"We cannot and will not support that and nor will the European Union," he said, adding that Britons wanted to avoid a hard border too. "The problem is that the solutions to actually get us there so far haven't been convincing."

Negotiations to extricate Britain from the EU have seen a slow start and Brussels has repeatedly warned that time is running out to answer complex questions before Britain is due to leave in March, 2019.

The bloc, which will have 27 member states after Brexit, wants to solve key exit issues before opening talks about any future trade cooperation with Britain. London says divorce talks should run in parallel with discussions about future ties.

But, with slow progress on agreeing Britain's divorce bill, ensuring expatriates' rights and deciding on the Irish border, the EU now doubts it will give a green light in October for starting talks about the post-Brexit order, as had been planned.

The EU worries London may try to use the Irish border as a template for a broader trade pact with the EU after Brexit. It believes Britain's proposals risk affecting the bloc's single market and customs union.

The European Parliament's chief Brexit speaker, Guy Verhofstadt, dismissed Britain's plans for an "invisible border" as surreal.

"We are nowhere on border issues," one senior EU official said.

But, asked if he was confident that Britain would get a deal with the EU, Johnson said in Tallinn: "Absolutely, with rock solid confidence."

He reiterated London's stance that the divorce talks should run together with discussion about the post-Brexit relationship.

"Article 50 makes it very clear that the discussion about the exit of a country must be taken in context with discussion of the future arrangements.
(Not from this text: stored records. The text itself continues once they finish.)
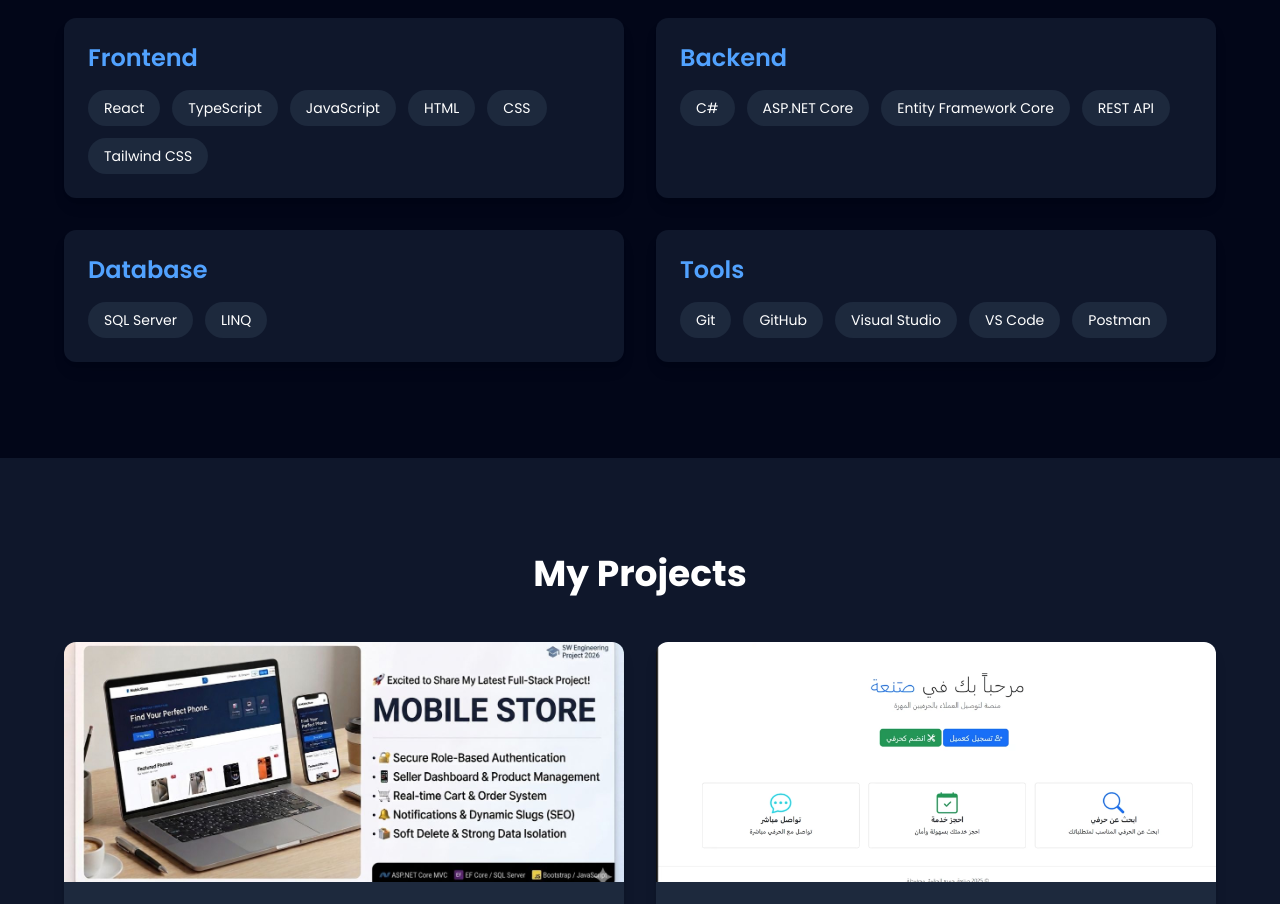
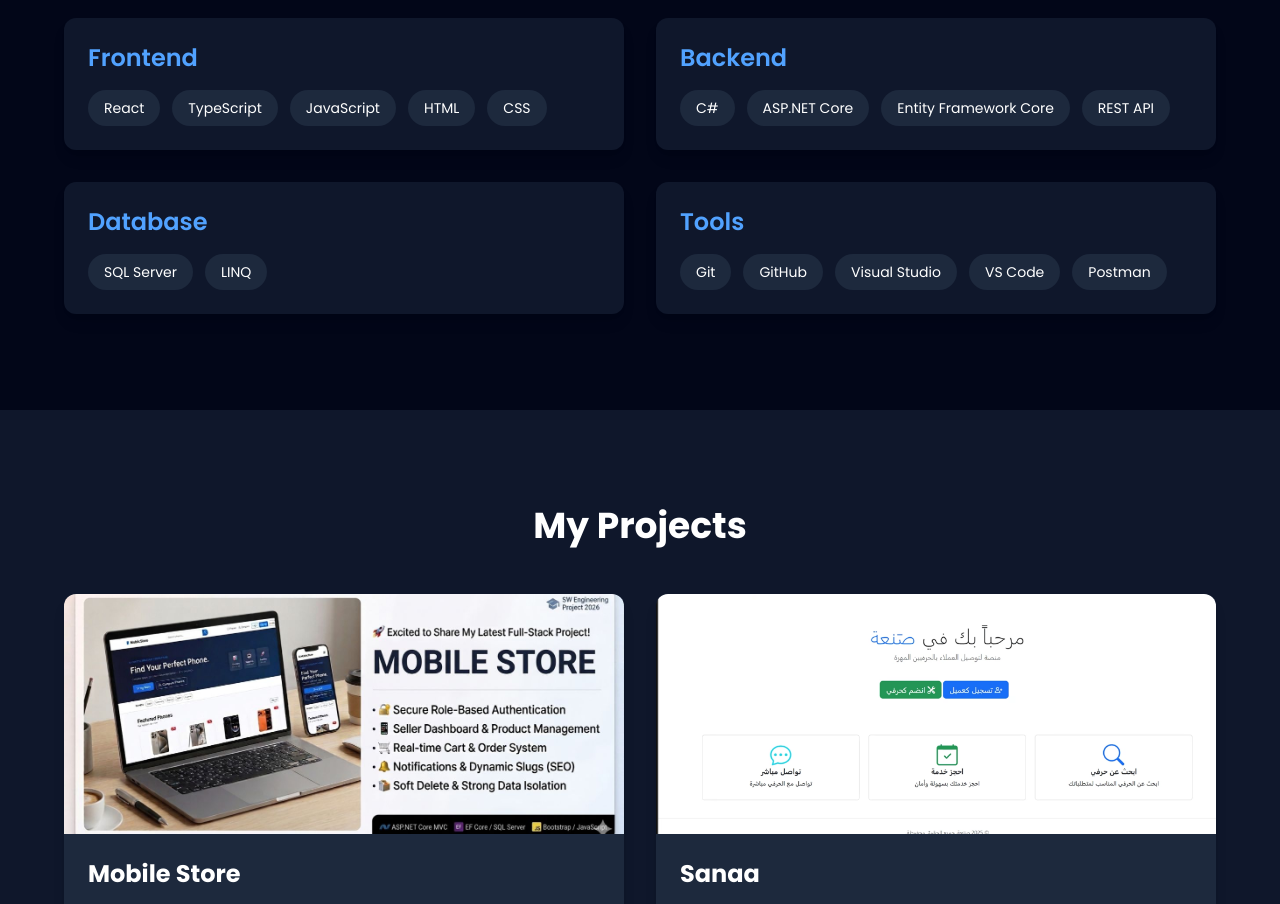
Before and after one commit to ahmedkamal-31/portfolio, a React (Vite) app: page / in a window 1280 px wide. Shown: the part 1740-2644 px from the top of the page. Built offline with nearby package versions, Linux system fonts and the light colour scheme.

Commit message:
Update package-lock

```diff
--- a/src/components/Skills.tsx
+++ b/src/components/Skills.tsx
@@ -3,7 +3,7 @@ import { motion } from "framer-motion";
 const skills = [
   {
     title: "Frontend ",
-    items: ["React", "TypeScript", "JavaScript", "HTML", "CSS", "Tailwind CSS"],
+    items: ["React", "TypeScript", "JavaScript", "HTML", "CSS"],
   },
   {
     title: "Backend",
```
Also changed, not shown: 1 other file (tests, documents, lock files or other folders).
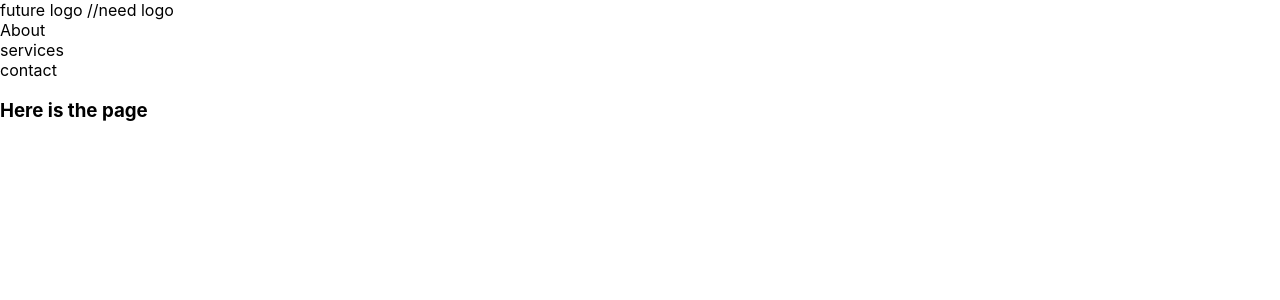
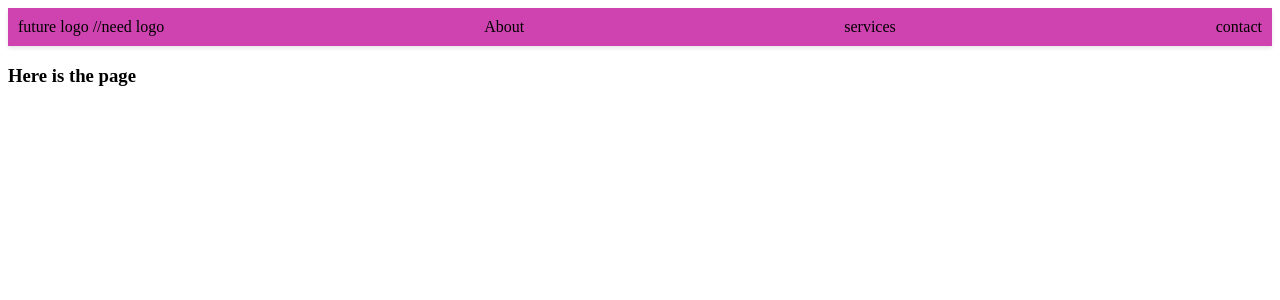
Before and after one commit to yerbol021/cleaning, a React (Create React App) app in the folder cleanapp/: page / in a window 1280 px wide. Shown: the top 300 px of the page. Built offline with nearby package versions, Linux system fonts and the light colour scheme.

Commit message:
Added css to navigation

```diff
--- a/cleanapp/package.json
+++ b/cleanapp/package.json
@@ -9,6 +9,8 @@
     "react": "^18.2.0",
     "react-dom": "^18.2.0",
     "react-scripts": "5.0.1",
+    "sass": "^1.69.4",
+    "sass-loader": "^13.3.2",
     "web-vitals": "^2.1.4"
   },
   "scripts": {
--- a/cleanapp/src/components/TopNavBar.jsx
+++ b/cleanapp/src/components/TopNavBar.jsx
@@ -1,4 +1,5 @@
 import React from "react";
+import "../styles/TopNavBar.scss";
 
 const TopNavBar = () => {
   return (
--- a/cleanapp/src/index.css
+++ b/cleanapp/src/index.css
@@ -1,4 +1,4 @@
-body {
+/* body {
   margin: 0;
   font-family: -apple-system, BlinkMacSystemFont, 'Segoe UI', 'Roboto', 'Oxygen',
     'Ubuntu', 'Cantarell', 'Fira Sans', 'Droid Sans', 'Helvetica Neue',
@@ -10,4 +10,4 @@ body {
 code {
   font-family: source-code-pro, Menlo, Monaco, Consolas, 'Courier New',
     monospace;
-}
+} */
--- a/cleanapp/src/styles/TopNavBar.scss
+++ b/cleanapp/src/styles/TopNavBar.scss
@@ -0,0 +1,8 @@
+.navbar {
+  display: flex;
+  align-items: center;
+  justify-content: space-between;
+  padding: 10px;
+  background-color: #cf43b1;
+  box-shadow: 0 2px 4px rgba(0, 0, 0, 0.1);
+}
```
Also changed, not shown: 1 other file (tests, documents, lock files or other folders).
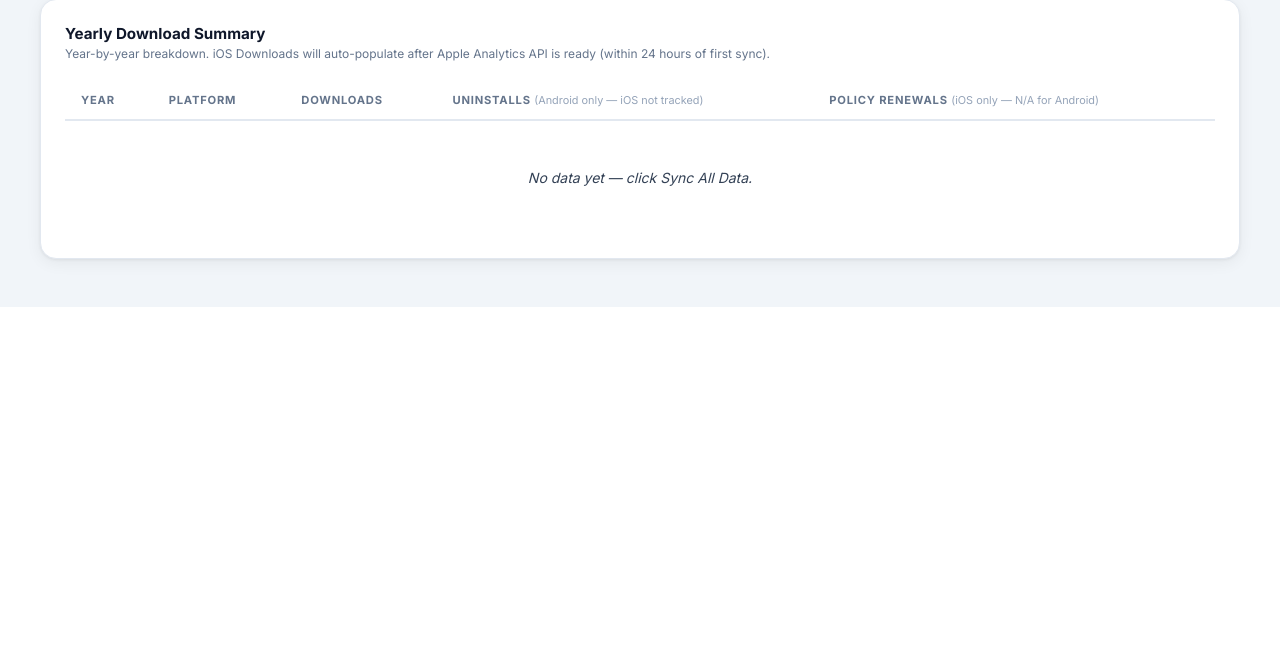
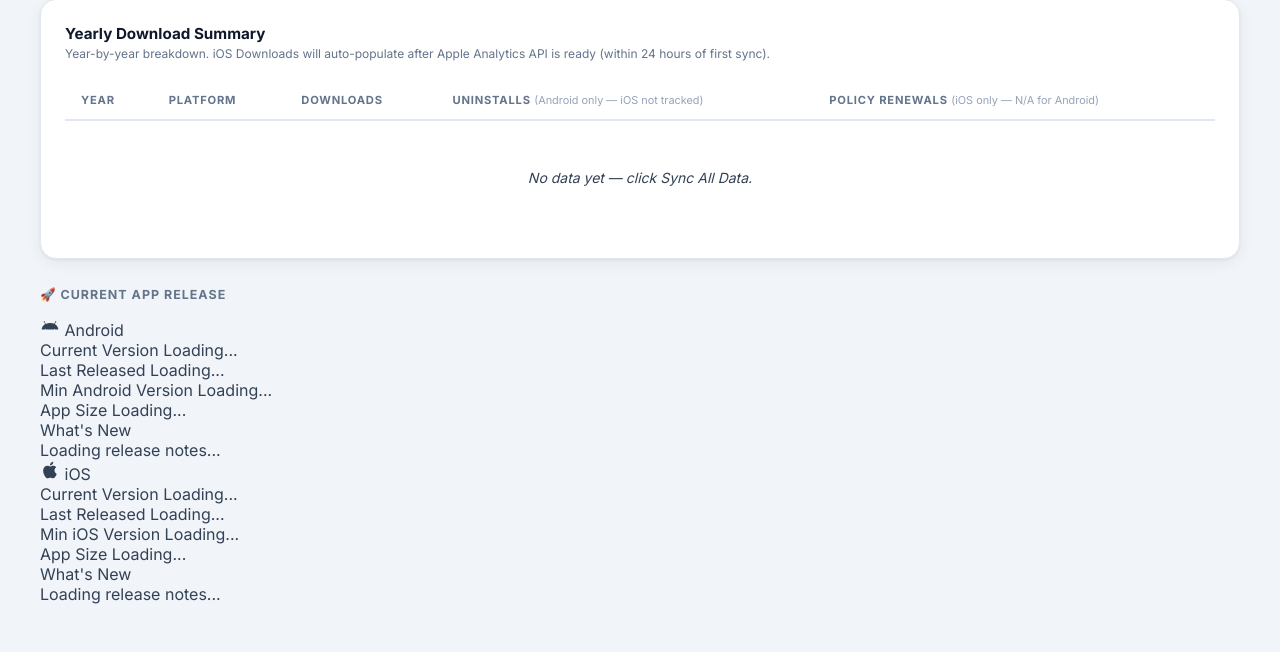
Before and after one commit to maheshbabuadapa/chikiu, a Flask app: page / in a window 1280 px wide. Shown: the part 1266-1918 px from the top of the page. Before the commit the page ends 1573 px from the top, so only its background shows below. Run offline with Flask 3, Linux system fonts and the light colour scheme; data comes from the database, SQL or seed files in the repository; data that the repository does not hold is empty; some libraries are stand-ins or nearby versions.

Commit message:
Add files via upload

```diff
--- a/templates/index.html
+++ b/templates/index.html
@@ -162,6 +162,70 @@
             </div>
         </section>
 
+        <!-- Section: Current Release Info -->
+        <div class="section-label">🚀 Current App Release</div>
+        <section class="release-grid">
+
+            <!-- Android release card -->
+            <div class="release-card release-card-android">
+                <div class="release-card-header">
+                    <svg viewBox="0 0 24 24" width="20" height="20" fill="currentColor"><path d="M17.523 15.341a.5.5 0 1 1-.001 1 .5.5 0 0 1 .001-1m-11.046 0a.5.5 0 1 1-.001 1 .5.5 0 0 1 .001-1M17.7 9.6l1.8-3.1a.4.4 0 0 0-.7-.4l-1.8 3.1A10.8 10.8 0 0 0 12 8.3c-1.8 0-3.5.5-5 1.3L5.2 6.1a.4.4 0 1 0-.7.4l1.8 3.1C4 11 2.2 13.4 2 16.3h20c-.2-2.9-2-5.3-4.3-6.7"/></svg>
+                    <span>Android</span>
+                    <a id="android-store-link" href="#" target="_blank" class="store-link" style="display:none">View on Google Play ↗</a>
+                </div>
+                <div class="release-meta">
+                    <div class="release-meta-item">
+                        <span class="meta-label">Current Version</span>
+                        <span class="meta-value" id="android-version">Loading...</span>
+                    </div>
+                    <div class="release-meta-item">
+                        <span class="meta-label">Last Released</span>
+                        <span class="meta-value" id="android-release-date">Loading...</span>
+                    </div>
+                    <div class="release-meta-item">
+                        <span class="meta-label">Min Android Version</span>
+                        <span class="meta-value" id="android-min-os">Loading...</span>
+                    </div>
+                    <div class="release-meta-item">
+                        <span class="meta-label">App Size</span>
+                        <span class="meta-value" id="android-size">Loading...</span>
+                    </div>
+                </div>
+                <div class="release-notes-label">What's New</div>
+                <div class="release-notes" id="android-notes">Loading release notes...</div>
+            </div>
+
+            <!-- iOS release card -->
+            <div class="release-card release-card-ios">
+                <div class="release-card-header">
+                    <svg viewBox="0 0 24 24" width="20" height="20" fill="currentColor"><path d="M18.71 19.5c-.83 1.24-1.71 2.45-3.05 2.47-1.34.03-1.77-.79-3.29-.79-1.53 0-2 .77-3.27.82-1.31.05-2.3-1.32-3.14-2.53C4.25 17 2.94 12.45 4.7 9.39c.87-1.52 2.43-2.48 4.12-2.51 1.28-.02 2.5.87 3.29.87.78 0 2.26-1.07 3.8-.91.65.03 2.47.26 3.64 1.98-.09.06-2.17 1.28-2.15 3.81.03 3.02 2.65 4.03 2.68 4.04-.03.07-.42 1.44-1.38 2.83M13 3.5c.73-.83 1.94-1.46 2.94-1.5.13 1.17-.34 2.35-1.04 3.19-.69.85-1.83 1.51-2.95 1.42-.15-1.15.41-2.35 1.05-3.11"/></svg>
+                    <span>iOS</span>
+                    <a id="ios-store-link" href="#" target="_blank" class="store-link" style="display:none">View on App Store ↗</a>
+                </div>
+                <div class="release-meta">
+                    <div class="release-meta-item">
+                        <span class="meta-label">Current Version</span>
+                        <span class="meta-value" id="ios-version">Loading...</span>
+                    </div>
+                    <div class="release-meta-item">
+                        <span class="meta-label">Last Released</span>
+                        <span class="meta-value" id="ios-release-date">Loading...</span>
+                    </div>
+                    <div class="release-meta-item">
+                        <span class="meta-label">Min iOS Version</span>
+                        <span class="meta-value" id="ios-min-os">Loading...</span>
+                    </div>
+                    <div class="release-meta-item">
+                        <span class="meta-label">App Size</span>
+                        <span class="meta-value" id="ios-size">Loading...</span>
+                    </div>
+                </div>
+                <div class="release-notes-label">What's New</div>
+                <div class="release-notes" id="ios-notes">Loading release notes...</div>
+            </div>
+
+        </section>
+
     </main>
 </div>
 
```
And that's what we're going to do," he said.

(Additional reporting by Alastair Macdonald and Philip Blenkinsop in Brussels, Writing by Gabriela Baczynska; editing by Ralph Boulton)